[Data for this exercise]

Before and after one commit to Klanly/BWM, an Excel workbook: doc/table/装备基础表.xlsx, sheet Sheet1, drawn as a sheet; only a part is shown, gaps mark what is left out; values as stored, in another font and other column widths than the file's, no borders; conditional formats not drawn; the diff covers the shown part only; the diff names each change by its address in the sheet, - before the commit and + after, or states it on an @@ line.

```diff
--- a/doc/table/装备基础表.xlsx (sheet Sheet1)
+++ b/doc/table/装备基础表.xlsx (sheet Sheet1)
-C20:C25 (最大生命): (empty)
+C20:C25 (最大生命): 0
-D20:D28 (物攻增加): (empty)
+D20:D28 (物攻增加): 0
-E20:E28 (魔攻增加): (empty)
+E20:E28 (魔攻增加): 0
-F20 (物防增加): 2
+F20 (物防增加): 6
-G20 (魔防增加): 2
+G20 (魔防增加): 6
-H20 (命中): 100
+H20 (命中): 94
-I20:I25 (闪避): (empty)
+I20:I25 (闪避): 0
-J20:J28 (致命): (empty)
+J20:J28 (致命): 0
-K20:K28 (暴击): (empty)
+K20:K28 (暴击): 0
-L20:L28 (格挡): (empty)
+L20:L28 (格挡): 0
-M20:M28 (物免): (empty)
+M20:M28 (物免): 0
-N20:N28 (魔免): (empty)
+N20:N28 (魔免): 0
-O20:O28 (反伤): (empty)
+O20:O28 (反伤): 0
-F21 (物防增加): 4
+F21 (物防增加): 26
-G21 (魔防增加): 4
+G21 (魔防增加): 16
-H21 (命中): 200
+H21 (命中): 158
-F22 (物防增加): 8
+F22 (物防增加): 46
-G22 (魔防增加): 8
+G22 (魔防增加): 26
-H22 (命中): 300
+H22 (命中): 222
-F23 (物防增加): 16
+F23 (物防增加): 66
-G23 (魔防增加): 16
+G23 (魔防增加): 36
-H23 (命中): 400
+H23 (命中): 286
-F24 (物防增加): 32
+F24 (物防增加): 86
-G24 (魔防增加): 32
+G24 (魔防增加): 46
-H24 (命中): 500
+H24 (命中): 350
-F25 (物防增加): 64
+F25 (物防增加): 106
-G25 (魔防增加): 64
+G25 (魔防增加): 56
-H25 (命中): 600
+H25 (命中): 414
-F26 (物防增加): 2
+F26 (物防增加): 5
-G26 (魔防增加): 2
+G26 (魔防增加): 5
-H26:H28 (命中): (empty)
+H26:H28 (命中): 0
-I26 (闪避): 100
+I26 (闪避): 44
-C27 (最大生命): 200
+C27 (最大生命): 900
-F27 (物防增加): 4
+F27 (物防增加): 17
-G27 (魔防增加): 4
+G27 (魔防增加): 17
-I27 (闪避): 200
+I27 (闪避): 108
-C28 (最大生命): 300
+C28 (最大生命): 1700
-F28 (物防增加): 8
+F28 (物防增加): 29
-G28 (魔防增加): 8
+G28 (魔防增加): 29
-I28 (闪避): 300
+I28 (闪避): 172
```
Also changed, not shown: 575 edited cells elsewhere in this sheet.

[/Data for this exercise]
[Data for this exercise]

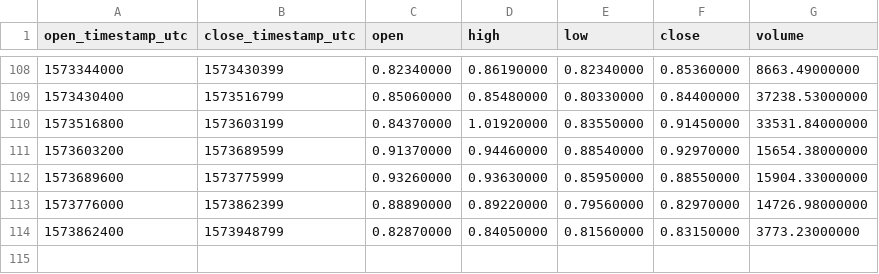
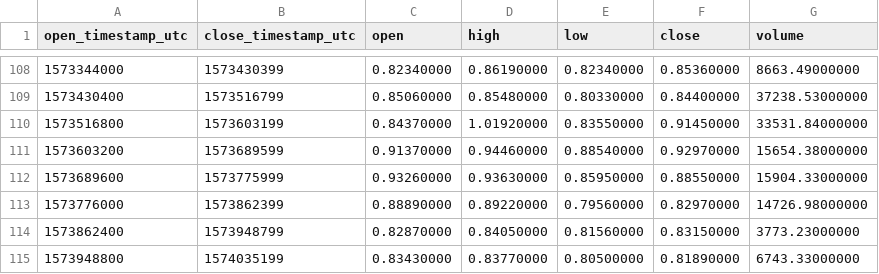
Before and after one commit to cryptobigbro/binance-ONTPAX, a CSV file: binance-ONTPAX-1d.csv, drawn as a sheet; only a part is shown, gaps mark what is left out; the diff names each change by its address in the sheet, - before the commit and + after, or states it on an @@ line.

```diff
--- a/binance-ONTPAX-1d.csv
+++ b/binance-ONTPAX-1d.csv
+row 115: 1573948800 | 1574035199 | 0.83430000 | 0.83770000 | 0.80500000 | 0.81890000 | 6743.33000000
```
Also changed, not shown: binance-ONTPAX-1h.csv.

[/Data for this exercise]

Task description -> Check each line of the entries above for the string "sheet", and return those that contain it.

Problem solution ->
Before and after one commit to Klanly/BWM, an Excel workbook: doc/table/装备基础表.xlsx, sheet Sheet1, drawn as a sheet; only a part is shown, gaps mark what is left out; values as stored, in another font and other column widths than the file's, no borders; conditional formats not drawn; the diff covers the shown part only; the diff names each change by its address in the sheet, - before the commit and + after, or states it on an @@ line.
--- a/doc/table/装备基础表.xlsx (sheet Sheet1)
+++ b/doc/table/装备基础表.xlsx (sheet Sheet1)
Also changed, not shown: 575 edited cells elsewhere in this sheet.
Before and after one commit to cryptobigbro/binance-ONTPAX, a CSV file: binance-ONTPAX-1d.csv, drawn as a sheet; only a part is shown, gaps mark what is left out; the diff names each change by its address in the sheet, - before the commit and + after, or states it on an @@ line.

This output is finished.